Cenk Uygur, host of The Young Turks was filling in on The Dylan Ratigan Show yesterday and scored an interview with Wikileaks founder Julian Assange. Uygur of course asked about the calls for the journalist’s assassination by U.S. presidential hopefuls. Something that should send chills down the back of every person who’s name has even been a byline.
Posts Tagged ‘Julian Assange’
Keith Olbermann and Michael Moore recently found themselves at the center of a controversy over statements made about the sexual assault charges against Wikileaks founder Julian Assange. Last week on MSNBC’s Countdown with Keith Olbermann, Moore dismissed the sexual assault charges against Assange as “a bunch of hooey” and suggested Assange was the victim of a politically motivated smear campaign. Moore said, inaccurately, that the charge against Assange was that “his condom broke during consensual sex.”
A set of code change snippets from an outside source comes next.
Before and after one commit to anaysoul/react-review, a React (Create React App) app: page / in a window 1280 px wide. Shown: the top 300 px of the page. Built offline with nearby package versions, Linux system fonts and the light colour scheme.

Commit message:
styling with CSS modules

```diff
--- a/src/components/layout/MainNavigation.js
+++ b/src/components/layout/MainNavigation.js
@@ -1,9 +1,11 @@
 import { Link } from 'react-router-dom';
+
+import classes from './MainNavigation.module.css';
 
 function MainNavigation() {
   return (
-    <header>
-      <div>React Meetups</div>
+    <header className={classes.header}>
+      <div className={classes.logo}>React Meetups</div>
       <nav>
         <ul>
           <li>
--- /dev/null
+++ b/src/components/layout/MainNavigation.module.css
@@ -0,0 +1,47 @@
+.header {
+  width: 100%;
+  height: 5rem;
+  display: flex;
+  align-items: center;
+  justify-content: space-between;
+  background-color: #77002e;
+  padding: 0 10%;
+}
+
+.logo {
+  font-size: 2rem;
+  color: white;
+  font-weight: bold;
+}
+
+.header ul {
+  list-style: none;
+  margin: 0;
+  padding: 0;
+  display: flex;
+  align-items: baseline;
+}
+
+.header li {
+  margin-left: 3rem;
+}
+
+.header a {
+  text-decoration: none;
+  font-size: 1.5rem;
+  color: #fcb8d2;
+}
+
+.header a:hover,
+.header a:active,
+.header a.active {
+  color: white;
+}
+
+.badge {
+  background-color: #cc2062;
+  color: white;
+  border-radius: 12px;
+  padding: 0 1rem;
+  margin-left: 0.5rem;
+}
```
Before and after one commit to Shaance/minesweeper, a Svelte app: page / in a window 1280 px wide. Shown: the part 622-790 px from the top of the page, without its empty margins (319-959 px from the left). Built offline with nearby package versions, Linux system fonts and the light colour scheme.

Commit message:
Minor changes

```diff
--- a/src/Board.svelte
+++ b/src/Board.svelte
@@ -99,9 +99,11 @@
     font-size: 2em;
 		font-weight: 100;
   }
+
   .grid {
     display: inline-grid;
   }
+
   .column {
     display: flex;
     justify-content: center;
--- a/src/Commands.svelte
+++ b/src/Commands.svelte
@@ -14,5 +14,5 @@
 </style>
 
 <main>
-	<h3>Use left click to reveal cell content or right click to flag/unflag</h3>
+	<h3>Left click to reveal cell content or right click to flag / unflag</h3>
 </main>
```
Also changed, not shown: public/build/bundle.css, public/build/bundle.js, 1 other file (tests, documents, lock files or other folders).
The charges are a bit more serious than that, as you can read here. That respected media professionals would perpetuate misinformation and dismiss rape allegations got under some people’s skin. And so, a Twitter activist campaign was born. Using the hashtag #MooreandMe, twitterers expressed their frustration with Moore and Olbermann.
So Facebook founder Mark Zuckerberg is Time‘s “Person of the Year“, huh? Let’s be honest: Zuckerberg was the “Person of the Year” because Hollywood made a cool, largely fictional film about him. Facebook hasn’t changed much since 2009. And as powerful and important as Facebook has become, its growth in the past year is nowhere near as interesting or important as what WikiLeaks has accomplished over the same time.
[A] great deal can be said about Assange, much of it unpleasant. He is inclined to the grandiose. Contempt for nearly every authority drives his work, and unguarded e-mails — leaked, naturally — reveal hopes that transparency will bring “total annihilation of the current U.S. regime.” In London, he is fighting extradition to face allegations in Sweden that he sexually assaulted two WikiLeaks supporters.
Michael Moore went on Keith Olbermann‘s show last night to explain why he put up $20,000 in bail money for WikiLeak’s Julian Assange–who’s currently in custody in London on sexual assault allegations. Moore dismissed the allegations against Assange, noting “there are no charges, they only want to talk to him.”
In it he coins what he calls “Scientific journalism:”
WikiLeaks coined a new type of journalism: scientific journalism. We work with other media outlets to bring people the news, but also to prove it is true. Scientific journalism allows you to read a news story, then to click online to see the original document it is based on. That way you can judge for yourself: Is the story true? Did the journalist report it accurately?
Democratic societies need a strong media and WikiLeaks is part of that media. The media helps keep government honest. WikiLeaks has revealed some hard truths about the Iraq and Afghan wars, and broken stories about corporate corruption.
We think “scientific journalism” sounds a lot like crowdsourcing and citizen journalism.
Read the whole piece here.